(Data under study)
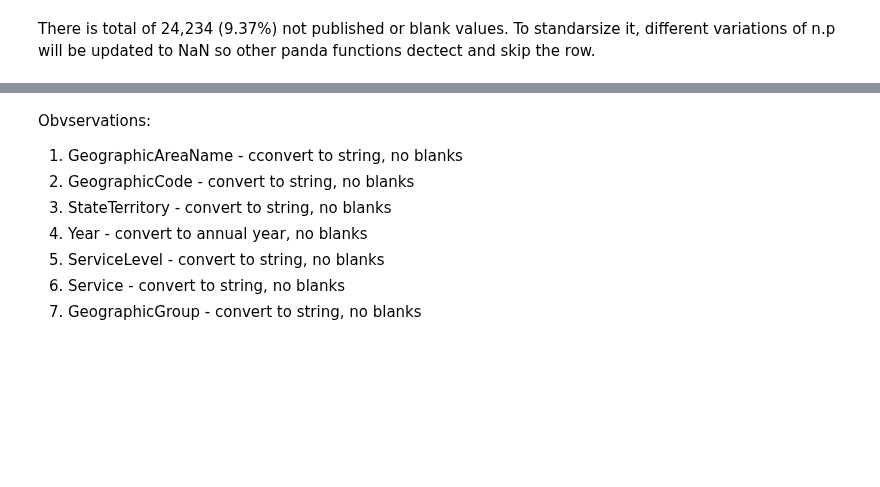
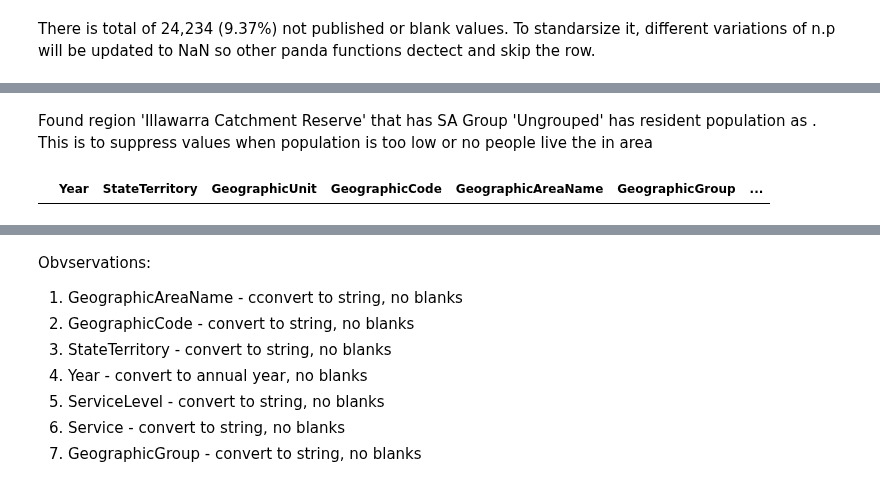
Before and after one commit to jiniep/mbs_analysis, a Jupyter notebook: scripts/2_mbs_combine_datasets.ipynb, the cells around one changed output, grey strips where cells are left out. Saved outputs shown, nothing was run; the diff lists cells and outputs as text; code cells hidden in the pictures; blank space fills up the shorter version.

```diff
--- a/scripts/2_mbs_combine_datasets.ipynb
+++ b/scripts/2_mbs_combine_datasets.ipynb
@@ -799,0 +1359,16 @@ Name: Percentage of people who had the service (%), Length: 16954, dtype: int64
+# %% [markdown]
+Found region 'Illawarra Catchment Reserve' that has SA Group 'Ungrouped' has resident population as . This is to suppress values when population is too low or no people live the in area
+# %%
+# replacing np with np.nan and checking number na values (expected 24,234 NaN)
+df_mbs_combined_201322["Estimated resident population"] = df_mbs_combined_201322[
+    "Estimated resident population"
+].str.strip()
+
+df_mbs_combined_201322["Estimated resident population"] = df_mbs_combined_201322[
+    "Estimated resident population"
+].replace(".", np.nan)
+df_mbs_combined_201322[
+    df_mbs_combined_201322["Estimated resident population"].str.contains("\.", na=False)
+]
+# %% [output]
+|  | Year | StateTerritory | GeographicUnit | GeographicCode | GeographicAreaName | GeographicGroup | ... |
```
Also changed, not shown: parts of 100 cells of this notebook.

(What to produce)
Report each line of the data that includes the string "values".

(Response to the exercise)
+Found region 'Illawarra Catchment Reserve' that has SA Group 'Ungrouped' has resident population as . This is to suppress values when population is too low or no people live the in area
+# replacing np with np.nan and checking number na values (expected 24,234 NaN)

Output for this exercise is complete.